# PROBLEM TO SOLVE
Tally the lines in these records that hold the string "style", and reply with the number alone.

# TASK INPUTS

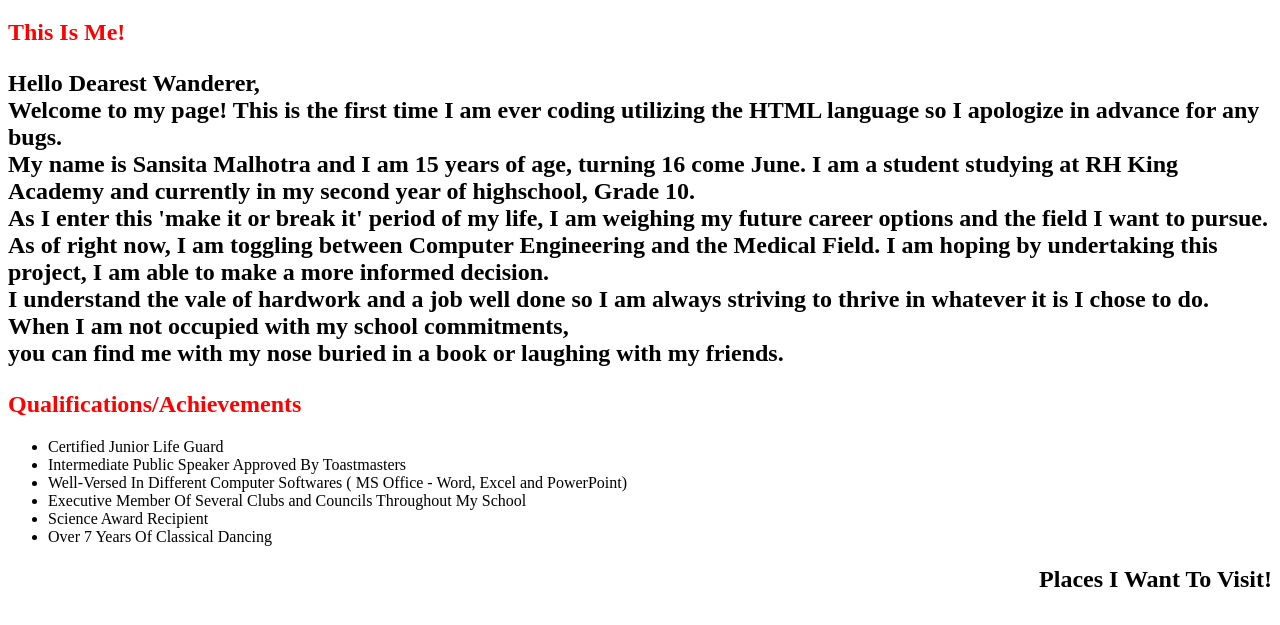
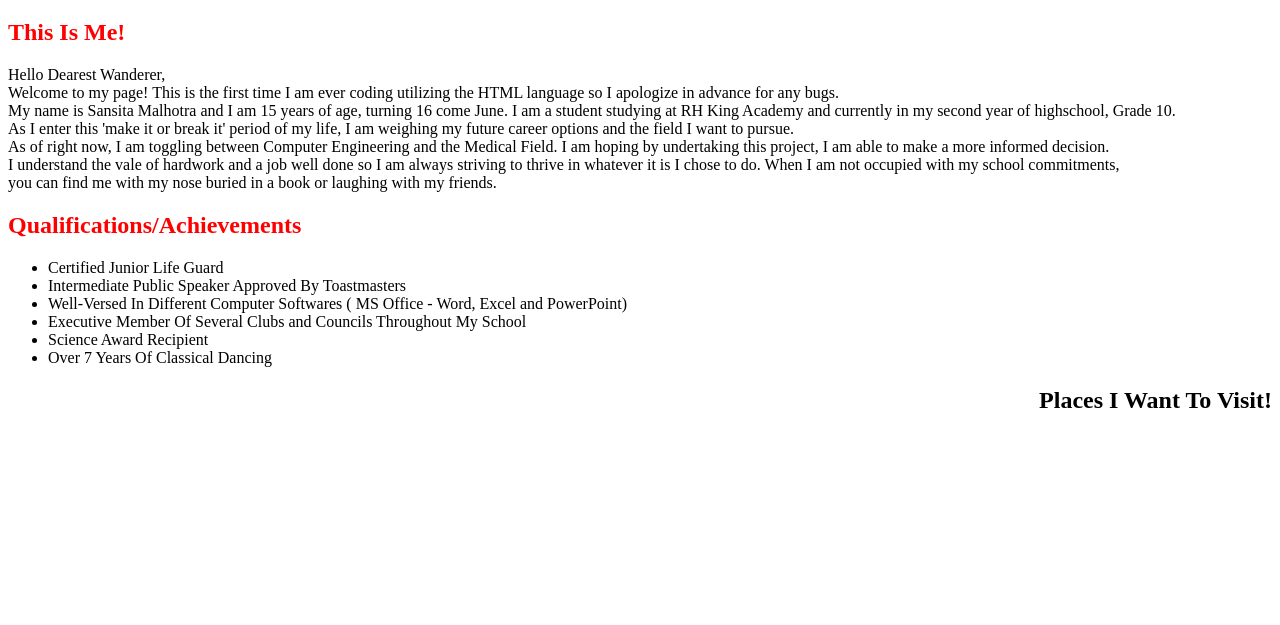
Before and after one commit to sansitamalhotra/sansitamalhotra.github.io, a plain HTML site: page index.html in a window 1280 px wide. Shown: the part 61-686 px from the top of the page. Drawn offline with Linux system fonts and the light colour scheme.

Commit message:
Update index.html

```diff
--- a/index.html
+++ b/index.html
@@ -8,7 +8,7 @@
     <body>
       <h1> My First Ever HTML Project! </h1>
 
-       <h2 style="color:#ff0000;"> This Is Me! <h2>
+       <h2 style="color:#ff0000;"> This Is Me! </h2>
 
         <p> Hello Dearest Wanderer, <br>
            Welcome to my page! This is the first time I am ever coding utilizing the HTML language so I apologize in advance for any bugs. <br>
```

# RESPONSE FOR THIS EXERCISE
2